▸ **Directions for this task**
Filter the lines below, copying only those with the string "requestid".

[Records shown — start]

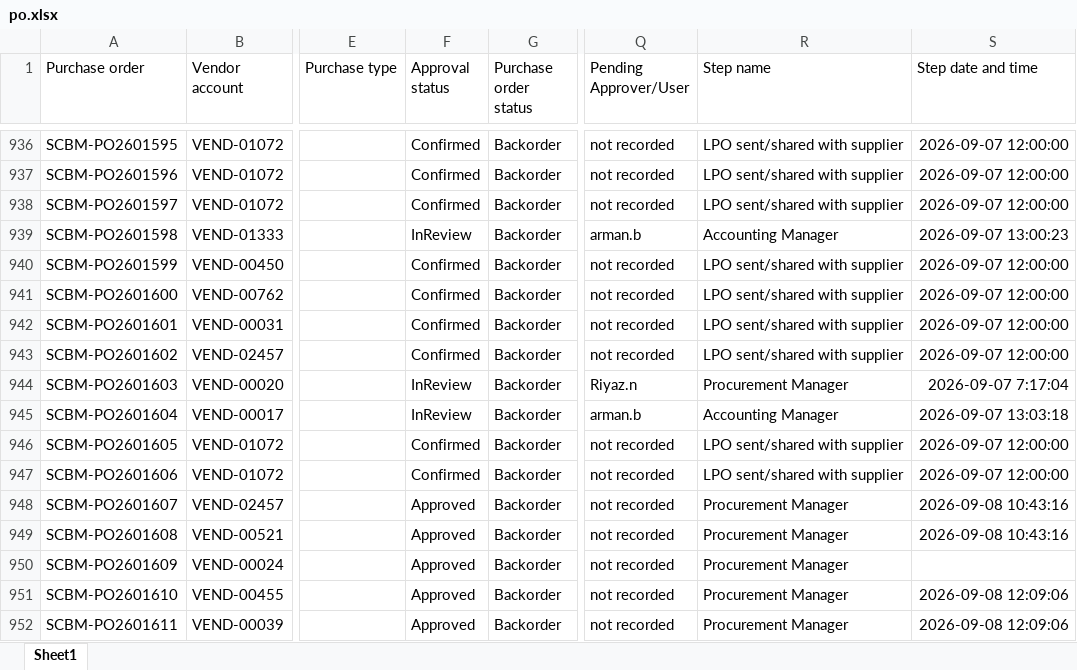
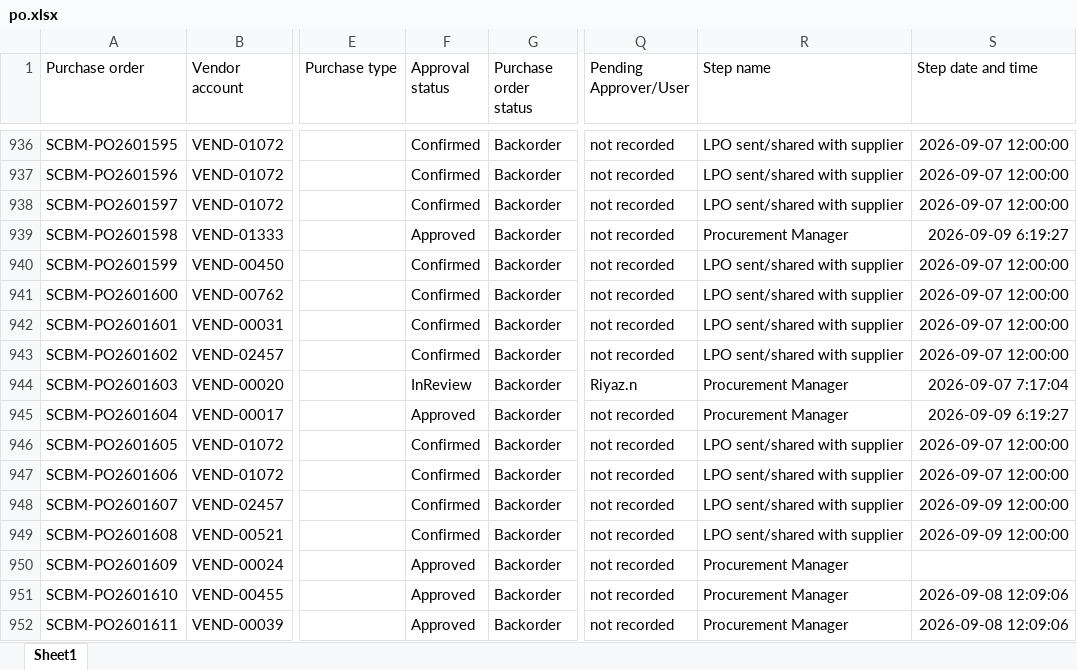
Before and after one commit to Chandansah605/PR-PO-Pipeline-Dashboard, an Excel workbook: po.xlsx, sheet Sheet1, drawn as a sheet; only a part is shown, gaps mark what is left out; values as stored, in another font and other column widths than the file's, no borders; table styles not drawn; the diff names each change by its address in the sheet, - before the commit and + after, or states it on an @@ line.

```diff
--- a/po.xlsx (sheet Sheet1)
+++ b/po.xlsx (sheet Sheet1)
-F939 (Approval status): InReview
+F939 (Approval status): Approved
-Q939 (Pending Approver/User): arman.b
+Q939 (Pending Approver/User): not recorded
-R939 (Step name): Accounting Manager
+R939 (Step name): Procurement Manager
-S939 (Step date and time): 2026-09-07 13:00:23
+S939 (Step date and time): 2026-09-09 6:19:27
-F945 (Approval status): InReview
+F945 (Approval status): Approved
-Q945 (Pending Approver/User): arman.b
+Q945 (Pending Approver/User): not recorded
-R945 (Step name): Accounting Manager
+R945 (Step name): Procurement Manager
-S945 (Step date and time): 2026-09-07 13:03:18
+S945 (Step date and time): 2026-09-09 6:19:27
-F948:F949 (Approval status): Approved
+F948:F949 (Approval status): Confirmed
-R948:R949 (Step name): Procurement Manager
+R948:R949 (Step name): LPO sent/shared with supplier
-S948:S949 (Step date and time): 2026-09-08 10:43:16
+S948:S949 (Step date and time): 2026-09-09 12:00:00
```
Also changed, not shown: pr.xlsx, 13 other files.
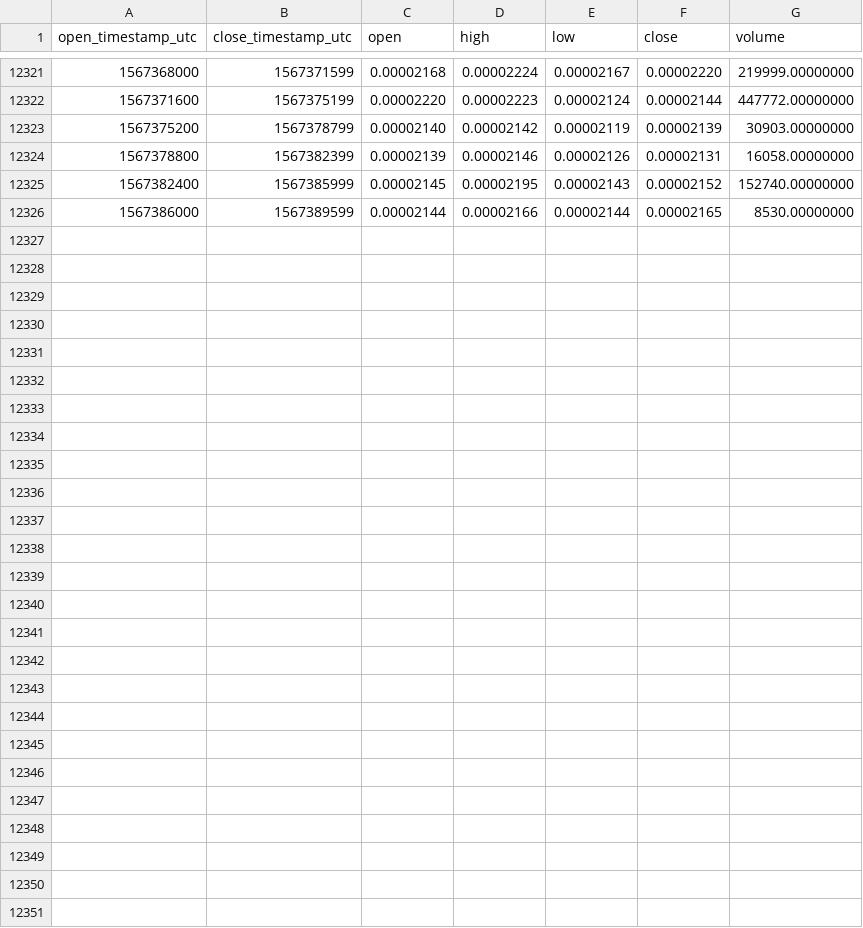
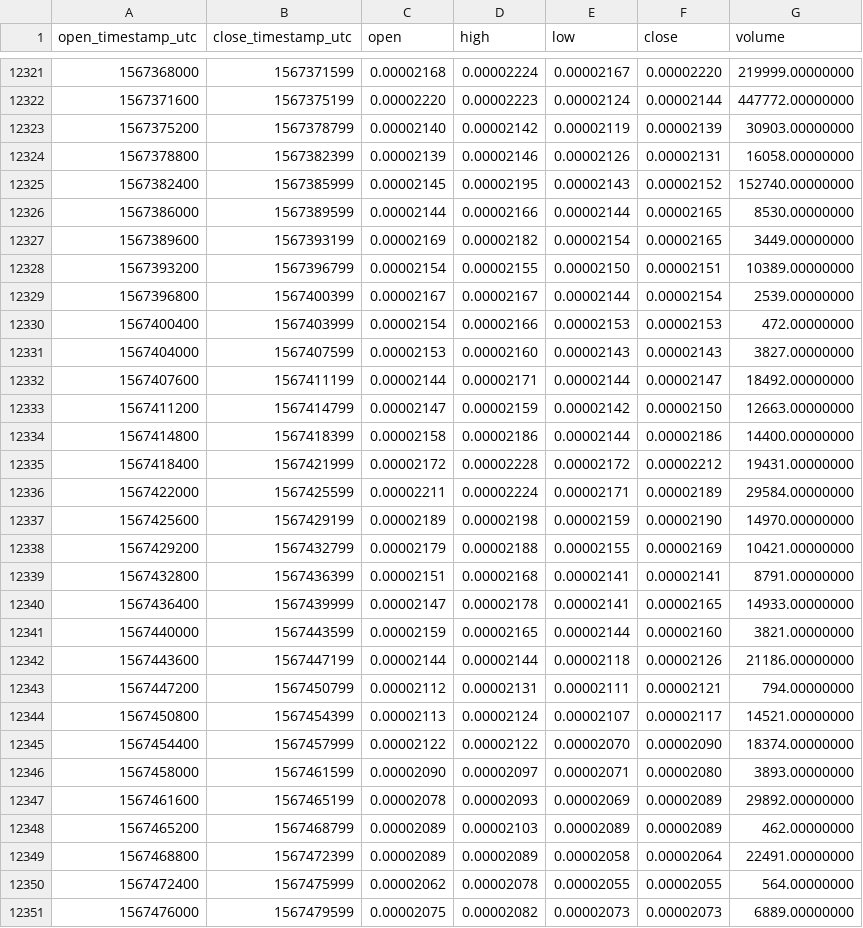
Before and after one commit to cryptobigbro/binance-GRSBTC, a CSV file: binance-GRSBTC-1h.csv, drawn as a sheet; only a part is shown, gaps mark what is left out; the diff names each change by its address in the sheet, - before the commit and + after, or states it on an @@ line.

Commit message:
Update OHLCV data.

```diff
--- a/binance-GRSBTC-1h.csv
+++ b/binance-GRSBTC-1h.csv
+row 12327: 1567389600 | 1567393199 | 0.00002169 | 0.00002182 | 0.00002154 | 0.00002165 | 3449.00000000
+row 12328: 1567393200 | 1567396799 | 0.00002154 | 0.00002155 | 0.00002150 | 0.00002151 | 10389.00000000
+row 12329: 1567396800 | 1567400399 | 0.00002167 | 0.00002167 | 0.00002144 | 0.00002154 | 2539.00000000
+row 12330: 1567400400 | 1567403999 | 0.00002154 | 0.00002166 | 0.00002153 | 0.00002153 | 472.00000000
+row 12331: 1567404000 | 1567407599 | 0.00002153 | 0.00002160 | 0.00002143 | 0.00002143 | 3827.00000000
+row 12332: 1567407600 | 1567411199 | 0.00002144 | 0.00002171 | 0.00002144 | 0.00002147 | 18492.00000000
+row 12333: 1567411200 | 1567414799 | 0.00002147 | 0.00002159 | 0.00002142 | 0.00002150 | 12663.00000000
+row 12334: 1567414800 | 1567418399 | 0.00002158 | 0.00002186 | 0.00002144 | 0.00002186 | 14400.00000000
+row 12335: 1567418400 | 1567421999 | 0.00002172 | 0.00002228 | 0.00002172 | 0.00002212 | 19431.00000000
+row 12336: 1567422000 | 1567425599 | 0.00002211 | 0.00002224 | 0.00002171 | 0.00002189 | 29584.00000000
+row 12337: 1567425600 | 1567429199 | 0.00002189 | 0.00002198 | 0.00002159 | 0.00002190 | 14970.00000000
+row 12338: 1567429200 | 1567432799 | 0.00002179 | 0.00002188 | 0.00002155 | 0.00002169 | 10421.00000000
+row 12339: 1567432800 | 1567436399 | 0.00002151 | 0.00002168 | 0.00002141 | 0.00002141 | 8791.00000000
+row 12340: 1567436400 | 1567439999 | 0.00002147 | 0.00002178 | 0.00002141 | 0.00002165 | 14933.00000000
+row 12341: 1567440000 | 1567443599 | 0.00002159 | 0.00002165 | 0.00002144 | 0.00002160 | 3821.00000000
+row 12342: 1567443600 | 1567447199 | 0.00002144 | 0.00002144 | 0.00002118 | 0.00002126 | 21186.00000000
+row 12343: 1567447200 | 1567450799 | 0.00002112 | 0.00002131 | 0.00002111 | 0.00002121 | 794.00000000
+row 12344: 1567450800 | 1567454399 | 0.00002113 | 0.00002124 | 0.00002107 | 0.00002117 | 14521.00000000
+row 12345: 1567454400 | 1567457999 | 0.00002122 | 0.00002122 | 0.00002070 | 0.00002090 | 18374.00000000
+row 12346: 1567458000 | 1567461599 | 0.00002090 | 0.00002097 | 0.00002071 | 0.00002080 | 3893.00000000
+row 12347: 1567461600 | 1567465199 | 0.00002078 | 0.00002093 | 0.00002069 | 0.00002089 | 29892.00000000
+row 12348: 1567465200 | 1567468799 | 0.00002089 | 0.00002103 | 0.00002089 | 0.00002089 | 462.00000000
+row 12349: 1567468800 | 1567472399 | 0.00002089 | 0.00002089 | 0.00002058 | 0.00002064 | 22491.00000000
+row 12350: 1567472400 | 1567475999 | 0.00002062 | 0.00002078 | 0.00002055 | 0.00002055 | 564.00000000
+row 12351: 1567476000 | 1567479599 | 0.00002075 | 0.00002082 | 0.00002073 | 0.00002073 | 6889.00000000
```
Also changed, not shown: binance-GRSBTC-1d.csv.
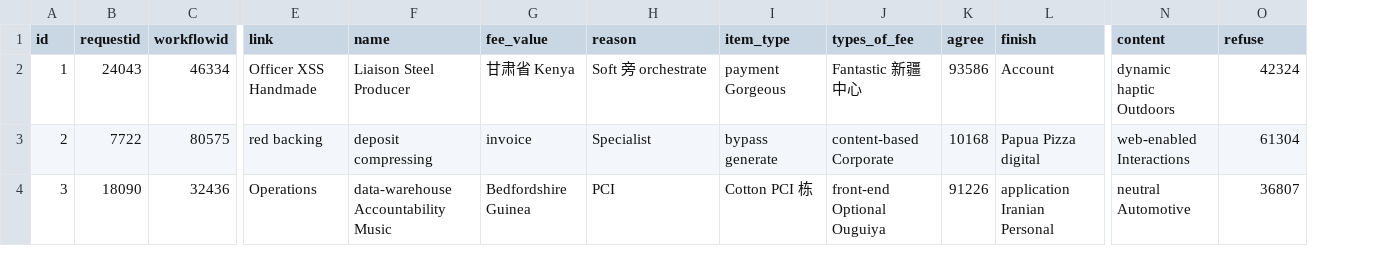
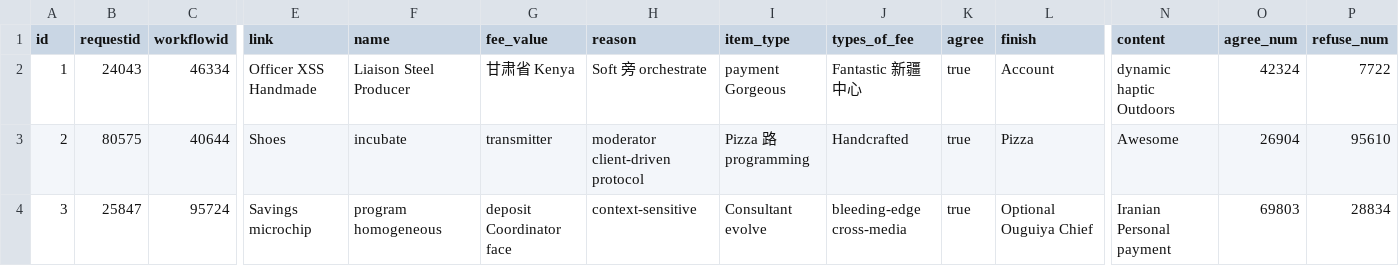
Before and after one commit to bit-star/ga, a CSV file: src/main/resources/config/liquibase/fake-data/public_card_data.csv, drawn as a sheet; only a part is shown, gaps mark what is left out; the diff covers the shown part only; the diff names each change by its address in the sheet, - before the commit and + after, or states it on an @@ line.

Commit message:
Generate entities from JDL Model `OA_GA`
See https://start.jhipster.tech/jdl-studio/#!/view/6b52ce66-2156-4bdc-82cc-2e460a362490

```diff
--- a/src/main/resources/config/liquibase/fake-data/public_card_data.csv
+++ b/src/main/resources/config/liquibase/fake-data/public_card_data.csv
+column P (refuse_num), rows 2-4: 7722 | 95610 | 28834
-O1: refuse
+O1: agree_num
-K2 (agree): 93586
+K2 (agree): true
-B3 (requestid): 7722
+B3 (requestid): 80575
-C3 (workflowid): 80575
+C3 (workflowid): 40644
-E3 (link): red backing
+E3 (link): Shoes
-F3 (name): deposit compressing
+F3 (name): incubate
-G3 (fee_value): invoice
+G3 (fee_value): transmitter
-H3 (reason): Specialist
+H3 (reason): moderator client-driven protocol
-I3 (item_type): bypass generate
+I3 (item_type): Pizza 路 programming
-J3 (types_of_fee): content-based Corporate
+J3 (types_of_fee): Handcrafted
-K3 (agree): 10168
+K3 (agree): true
-L3 (finish): Papua Pizza digital
+L3 (finish): Pizza
-N3 (content): web-enabled Interactions
+N3 (content): Awesome
-O3 (agree_num): 61304
+O3 (agree_num): 26904
-B4 (requestid): 18090
+B4 (requestid): 25847
-C4 (workflowid): 32436
+C4 (workflowid): 95724
-E4 (link): Operations
+E4 (link): Savings microchip
-F4 (name): data-warehouse Accountability Music
+F4 (name): program homogeneous
-G4 (fee_value): Bedfordshire Guinea
+G4 (fee_value): deposit Coordinator face
-H4 (reason): PCI
+H4 (reason): context-sensitive
-I4 (item_type): Cotton PCI 栋
+I4 (item_type): Consultant evolve
-J4 (types_of_fee): front-end Optional Ouguiya
+J4 (types_of_fee): bleeding-edge cross-media
-K4 (agree): 91226
+K4 (agree): true
-L4 (finish): application Iranian Personal
+L4 (finish): Optional Ouguiya Chief
-N4 (content): neutral Automotive
+N4 (content): Iranian Personal payment
-O4 (agree_num): 36807
+O4 (agree_num): 69803
```
Also changed, not shown: 91 edited cells elsewhere in this file, 14 other files.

[Records shown — finish]

▸ **Exercise answer**
-B3 (requestid): 7722
+B3 (requestid): 80575
-B4 (requestid): 18090
+B4 (requestid): 25847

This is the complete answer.